▶ _What you should do_: Would you print out all of the data exactly and keep the pictures out of it?

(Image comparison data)
=-=-=-=-=
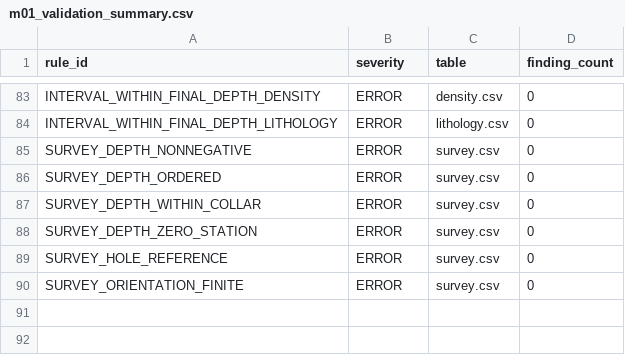
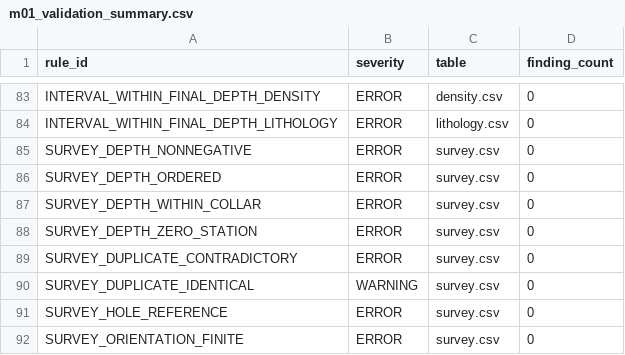
Before and after one commit to Martin270604/PlanMinUPN-G04, a CSV file: outputs/tables/m01_validation_summary.csv, drawn as a sheet; only a part is shown, gaps mark what is left out; the diff names each change by its address in the sheet, - before the commit and + after, or states it on an @@ line.

```diff
--- a/outputs/tables/m01_validation_summary.csv
+++ b/outputs/tables/m01_validation_summary.csv
+row 89: SURVEY_DUPLICATE_CONTRADICTORY | ERROR | survey.csv | 0
+row 90: SURVEY_DUPLICATE_IDENTICAL | WARNING | survey.csv | 0
```
Also changed, not shown: 17 other files.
=-=-=-=-=
▶ _Result of this task_:
Before and after one commit to Martin270604/PlanMinUPN-G04, a CSV file: outputs/tables/m01_validation_summary.csv, drawn as a sheet; only a part is shown, gaps mark what is left out; the diff names each change by its address in the sheet, - before the commit and + after, or states it on an @@ line.

```diff
--- a/outputs/tables/m01_validation_summary.csv
+++ b/outputs/tables/m01_validation_summary.csv
+row 89: SURVEY_DUPLICATE_CONTRADICTORY | ERROR | survey.csv | 0
+row 90: SURVEY_DUPLICATE_IDENTICAL | WARNING | survey.csv | 0
```
Also changed, not shown: 17 other files.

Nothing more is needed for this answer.